Here are some of the highlights:


Looking for more Indigenous resources @ the Library? Find information on indigenous culture, education, environment, film, health, law, land rights, reconciliation and sport in the Library’s Indigenous Resources subject guide. RMIT University Library is committed to enrich its growing collection of Indigenous resources in support of RMIT's vision for reconciliation,‘promoting a learning and research environment that engages partnerships and values Aboriginal and Torres Strait Islander knowledges, cultures and diversity’.
RMIT University acknowledges the Wurundjeri people of the Kulin Nations as the traditional owners of the land on which the University stands. RMIT University respectfully recognises Elders both past and present.

Tuesday, 14 March 2017

Introducing auto-renewal of loans

We're pleased to introduce a great new Library service - auto-renewal. From now on, you won't need to remember to renew your borrowed Library items, because the Library does it for you!

This convenient service automatically renews your eligible borrowed items.  Library items are borrowed for an initial period of 14 or 28 days depending whether you are an undergraduate, postgraduate or staff.

The Library automatically renews your items, three days before the due date, for a further loan period of 14 or 28 days. This will continue until a hold is placed on an item by someone else, up to a maximum borrowing time of 12 months (3 months for CAVAL borrowers).

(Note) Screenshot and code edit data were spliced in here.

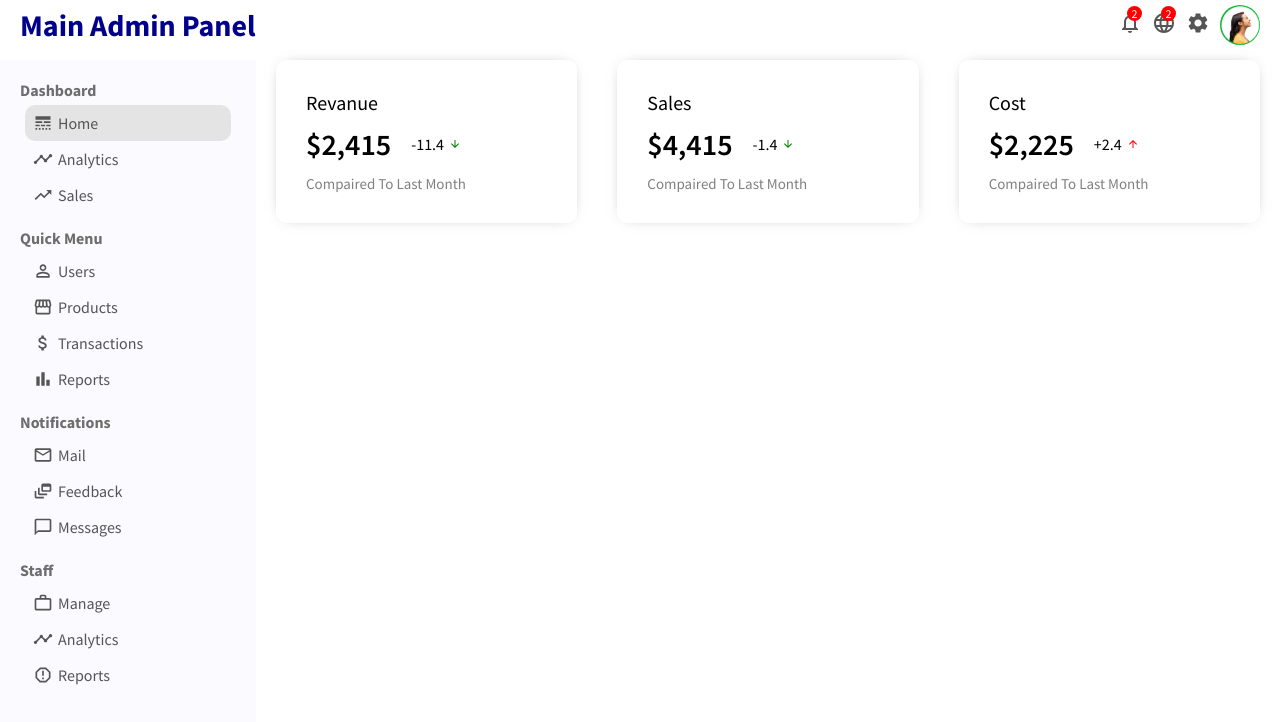
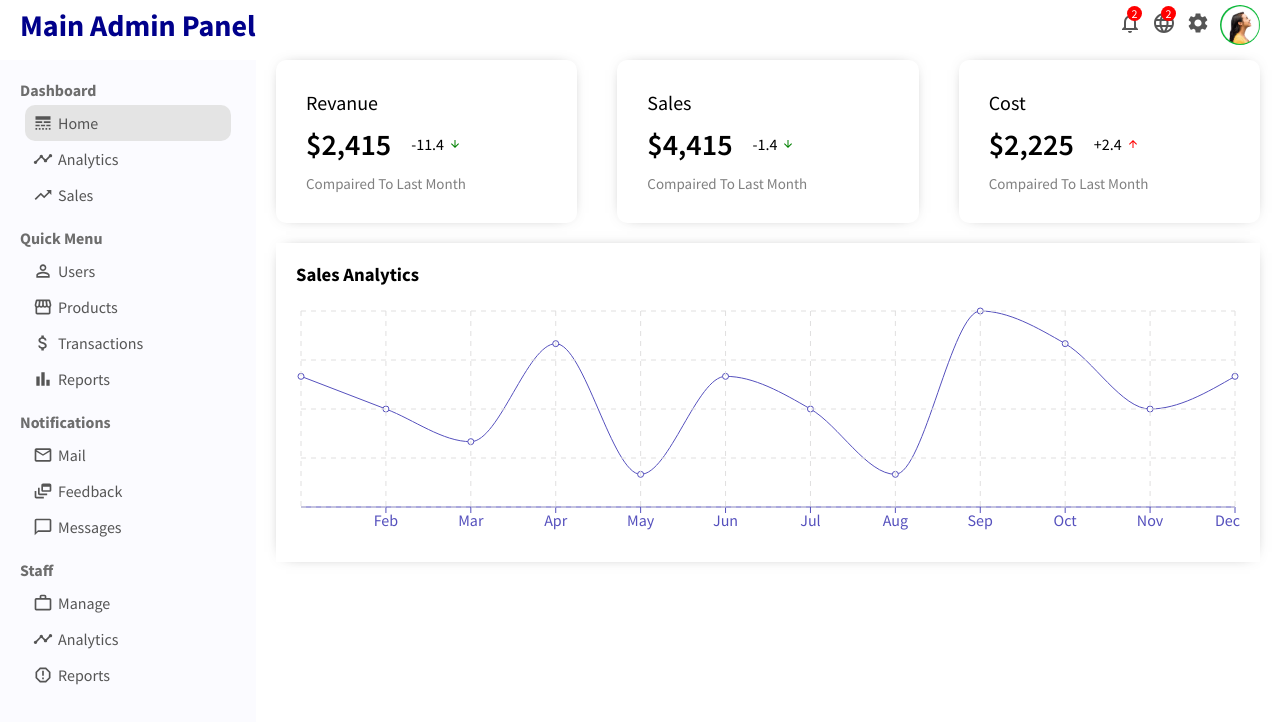
Before and after one commit to Sudaraka-Gamage/Admin-Panel-for-Ecommerce-platform-ReactJS, a React (Create React App) app: page / in a window 1280 px wide. Shown: the top 722 px of the page. Built offline with nearby package versions, Linux system fonts and the light colour scheme.

Commit message:
Home page Chart Section

```diff
--- /dev/null
+++ b/src/components/chart/Chart.jsx
@@ -0,0 +1,23 @@
+import React from 'react'
+import "./chart.css"
+import { LineChart, Line, XAxis, CartesianGrid, Tooltip, ResponsiveContainer } from 'recharts';
+
+
+export default function Chart({title, data, dataKey, grid}) {
+
+    return (
+        <div className="chart">
+            <h3 className="chartTitle">Sales Analytics</h3>
+            <ResponsiveContainer width="100%" aspect={4/ 1}>
+                <LineChart data={data}>
+                    <XAxis dataKey="name" stroke ="#5550bd"/>
+                    <Line type = "monotone" dataKey="Active User" stroke ="#5550bd"/>
+                    <Tooltip/>
+
+                    { grid && <CartesianGrid  stroke="#e0dfdf" strokeDasharray="5 5"/> }
+
+                </LineChart>
+            </ResponsiveContainer>
+        </div>
+    )
+}
--- /dev/null
+++ b/src/components/chart/chart.css
@@ -0,0 +1,9 @@
+.chart{
+    margin: 20px;
+    padding: 20px;
+    -webkit-box-shadow: 0px 0px 15px -10px rgba(0, 0, 0, 0.75);
+    box-shadow: 0px 0px 15px -10px rgba(0, 0, 0, 0.75);
+    }
+    .chartTitle{
+        margin-bottom: 20px;
+    }
--- /dev/null
+++ b/src/dummyData.js
@@ -0,0 +1,51 @@
+export const userData = [
+    {
+      name: 'Jan',
+      "Active User": 4000,
+    },
+    {
+        name: 'Feb',
+        "Active User": 3000,
+      },
+      {
+        name: 'Mar',
+        "Active User": 2000,
+      },
+      {
+        name: 'Apr',
+        "Active User": 5000,
+      },
+      {
+        name: 'May',
+        "Active User": 1000,
+      },
+      {
+        name: 'Jun',
+        "Active User": 4000,
+      },
+      {
+        name: 'Jul',
+        "Active User": 3000,
+      },
+      {
+        name: 'Aug',
+        "Active User": 1000,
+      },
+      {
+        name: 'Sep',
+        "Active User": 6000,
+      },
+      {
+        name: 'Oct',
+        "Active User": 5000,
+      },
+      {
+        name: 'Nov',
+        "Active User": 3000,
+      },
+      {
+        name: 'Dec',
+        "Active User": 4000,
+      },
+
+  ];
--- a/src/pages/home/Home.jsx
+++ b/src/pages/home/Home.jsx
@@ -1,11 +1,15 @@
 import React from 'react'
+import Chart from '../../components/chart/Chart'
 import FeaturedInfo from '../../components/featuredInfo/FeaturedInfo'
 import "./home.css"
+import { userData } from '../../dummyData'
 
 export default function Home() {
     return (
         <div className="home">
             <FeaturedInfo/>
+            <Chart data={userData} title = "User Analytics" grid dataKey="Active User"/>
+
         </div>
     )
 }
```
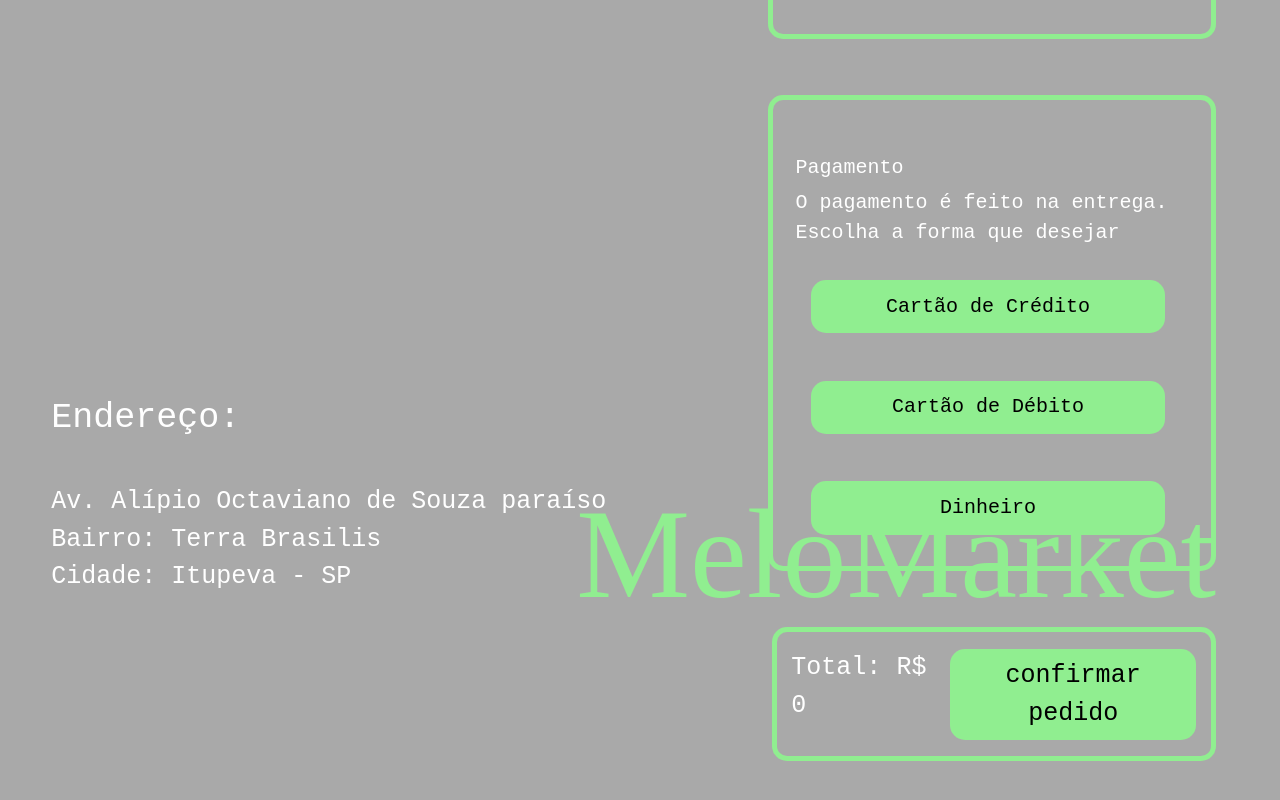
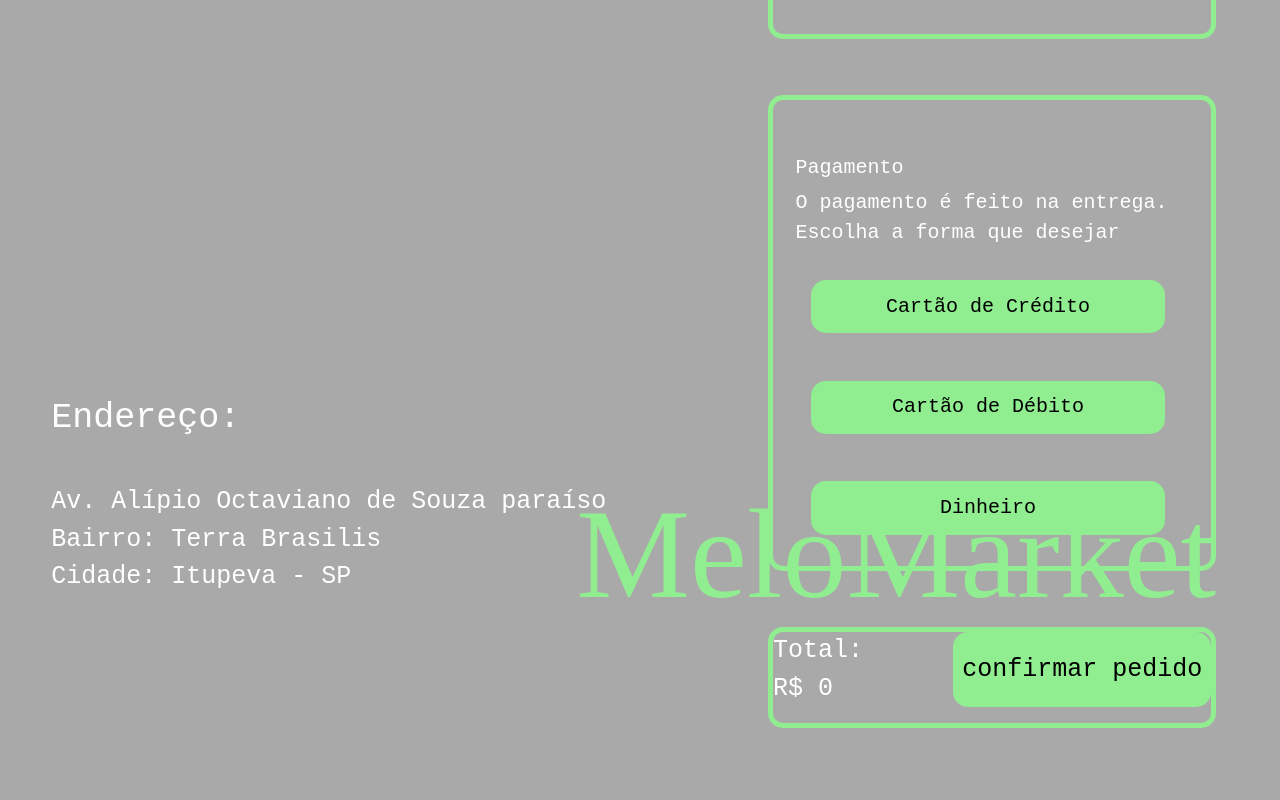
Before and after one commit to Lmelo0511/MeloMarket, a React (Create React App) app: page /carrinho in a window 1280 px wide. Shown: the part 776-1576 px from the top of the page. Built offline with nearby package versions, Linux system fonts and the light colour scheme.

Commit message:
Atualizado FormularioCarrinho, ContextoTema e index5

```diff
--- a/src/componenteCarrinho/FormularioCarrinho.js
+++ b/src/componenteCarrinho/FormularioCarrinho.js
@@ -114,7 +114,7 @@ export const FormularioCarrinho = () => {
                     {errors?.pagamento?.type === "required" && <p className="notificacao" style={estilo}>Informe um método de pagamento</p>}
                 </div>
                 <div className="metodoPagamento">
-                    <p className="Total">Total: R$ {total} <button className="confirmarPedido" onClick={enviandoFormulario}><Link className="atalho" to='confirmado'>confirmar pedido</Link></button></p>
+                    <p className="Total">Total: <br></br>R$ {total} <button className="confirmarPedido" onClick={enviandoFormulario}><Link className="atalho" to='confirmado'>confirmar pedido</Link></button></p>
                 </div>
             </div>
         </>
--- a/src/contexto/ContextoTema.js
+++ b/src/contexto/ContextoTema.js
@@ -43,7 +43,7 @@ const TemaProvider = ({children}) => {
         },
         {
             quantidade: 0,
-            total: 0.00,
+            total: 0,
         }
     );
 
--- a/src/estilizacaoTelas/index5.css
+++ b/src/estilizacaoTelas/index5.css
@@ -169,8 +169,8 @@
     margin: 0% 0% 5% 5%;
     border: 5px solid lightgreen;
     border-radius: 15px;
-    padding: 1.5% 1.3% 0%;
     position: static;
+    width: 40%;
 }
 
 .atalho{
```
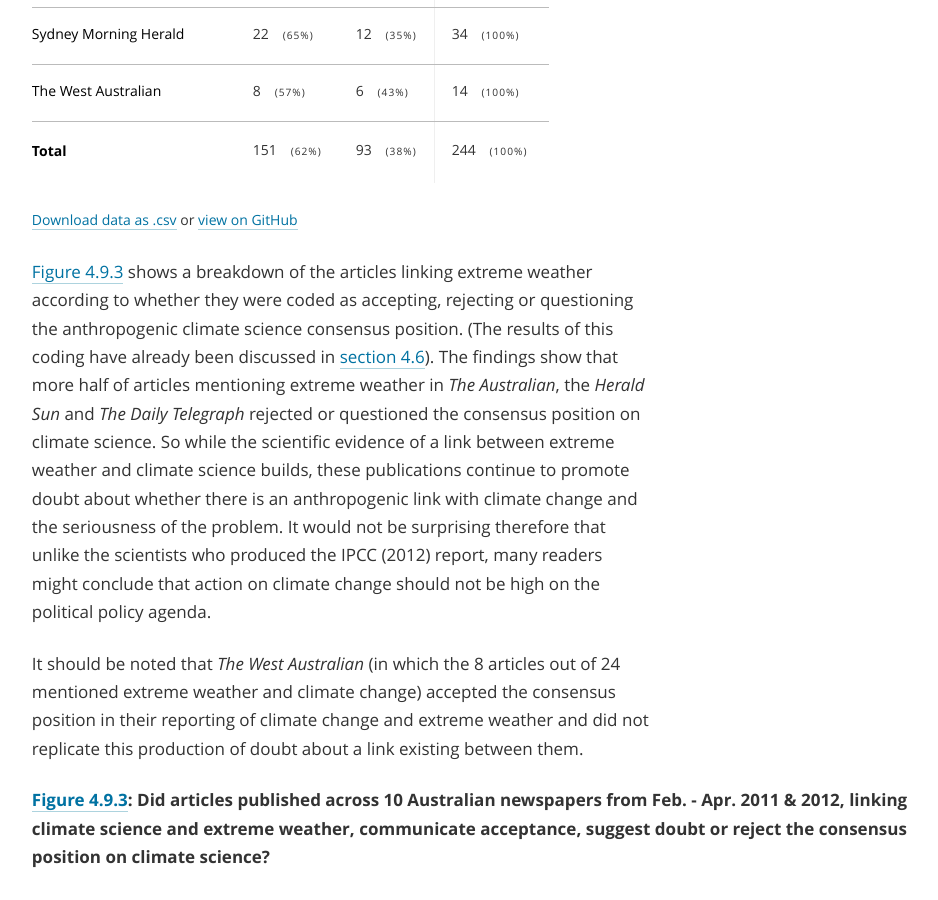
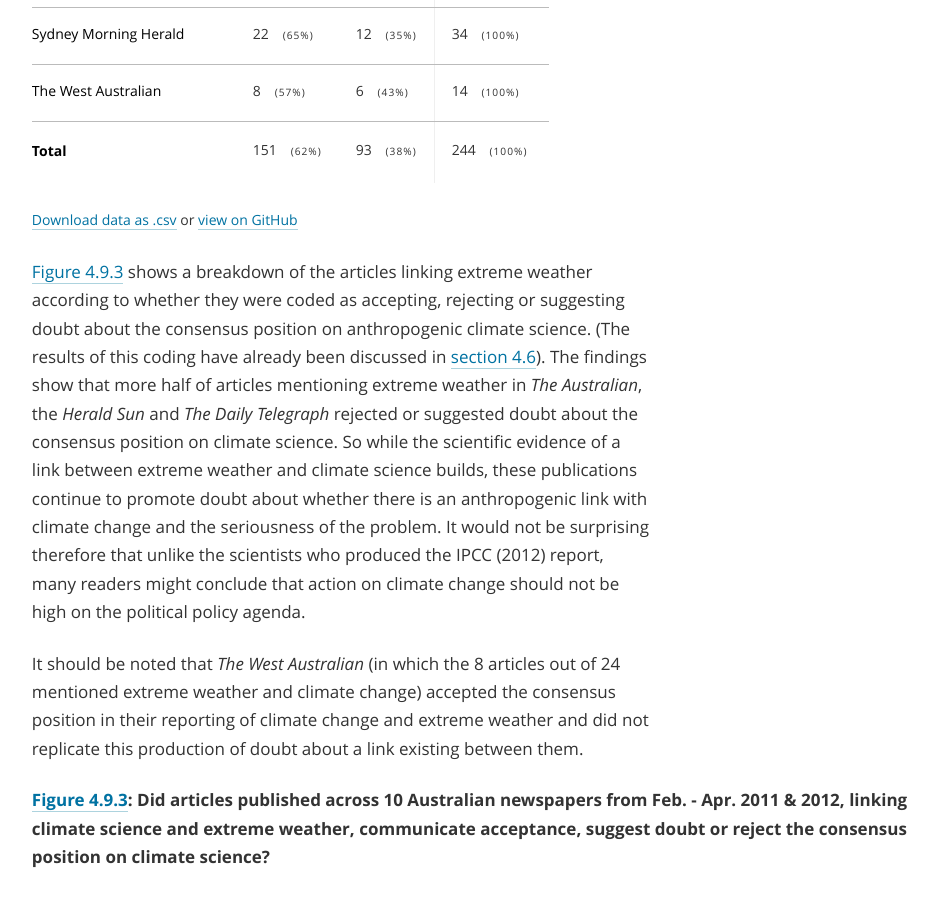
Before and after one commit to investigate/sceptical-climate, a Jekyll site: the page built from part-2/findings/04-09-extreme-weather.html, in a window 1280 px wide and 900 px high, scrolled down 9952 px. Shown: the whole window, without its empty margins (143-1081 px from the left). Built offline with Jekyll 4.4.1, drawn with Linux system fonts in a browser that asks for light colours; nearby versions of some CDN libraries; Markdown is read by kramdown in place of the engine named in the settings; comment, search, counter and statistics services are not loaded.

Commit message:
improved wording clarity

```diff
--- a/part-2/findings/04-09-extreme-weather.html
+++ b/part-2/findings/04-09-extreme-weather.html
@@ -436,7 +436,7 @@
 		<p class="supporting table-additional"><a href="https://raw.github.com/investigate/sceptical-climate/gh-pages/part-2/findings/figures/figure_4_9_2.csv" download="Sceptical Climate : Part 2 - Figure 4_9_2.csv" title="Download data as .csv">Download data as .csv</a> or <a href="https://github.com/investigate/sceptical-climate/blob/gh-pages/part-2/findings/figures/figure_4_9_2.csv" title="View on GitHub">view on GitHub</a></p>
 	</figure>
 
-	<p><a href="#figure_4_9_3" class="scroll" title="Figure 4.9.3: Did articles published across 10 Australian newspapers from Feb. - Apr. 2011 & 2012, linking climate science and extreme weather, communicate acceptance, suggest doubt or reject the consensus position on climate science.">Figure 4.9.3</a> shows a breakdown of the articles linking extreme weather according to whether they were coded as accepting, rejecting or questioning the anthropogenic climate science consensus position. (The results of this coding have already been discussed in <a href="{{ site.url }}/part-2/findings/the-northern-territory-news">section 4.6</a>). The findings show that more half of articles mentioning extreme weather in <em>The Australian</em>, the <em>Herald Sun</em> and <em>The Daily Telegraph</em> rejected or questioned the consensus position on climate science. So while the scientific evidence of a link between extreme weather and climate science builds, these publications continue to promote doubt about whether there is an anthropogenic link with climate change and the seriousness of the problem. It would not be surprising therefore that unlike the scientists who produced the IPCC (2012) report, many readers might conclude that action on climate change should not be high on the political policy agenda.</p>
+	<p><a href="#figure_4_9_3" class="scroll" title="Figure 4.9.3: Did articles published across 10 Australian newspapers from Feb. - Apr. 2011 & 2012, linking climate science and extreme weather, communicate acceptance, suggest doubt or reject the consensus position on climate science.">Figure 4.9.3</a> shows a breakdown of the articles linking extreme weather according to whether they were coded as accepting, rejecting or suggesting doubt about the consensus position on anthropogenic climate science. (The results of this coding have already been discussed in <a href="{{ site.url }}/part-2/findings/the-northern-territory-news">section 4.6</a>). The findings show that more half of articles mentioning extreme weather in <em>The Australian</em>, the <em>Herald Sun</em> and <em>The Daily Telegraph</em> rejected or suggested doubt about the consensus position on climate science. So while the scientific evidence of a link between extreme weather and climate science builds, these publications continue to promote doubt about whether there is an anthropogenic link with climate change and the seriousness of the problem. It would not be surprising therefore that unlike the scientists who produced the IPCC (2012) report, many readers might conclude that action on climate change should not be high on the political policy agenda.</p>
 
 	<p>It should be noted that <em>The West Australian</em> (in which the 8 articles out of 24 mentioned extreme weather and climate change) accepted the consensus position in their reporting of climate change and extreme weather and did not replicate this production of doubt about a link existing between them.</p>
 
```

If an item you have borrowed has a hold placed on it, you will receive an email from the Library and you will need to return it by the due date.

Overdue fines are still 50 cents per day per loan, however we anticipate there will be less fines thanks to the automated renewals. 

Check your Library account.

Remember whatever Library service you choose, you're in good hands. We're here to help.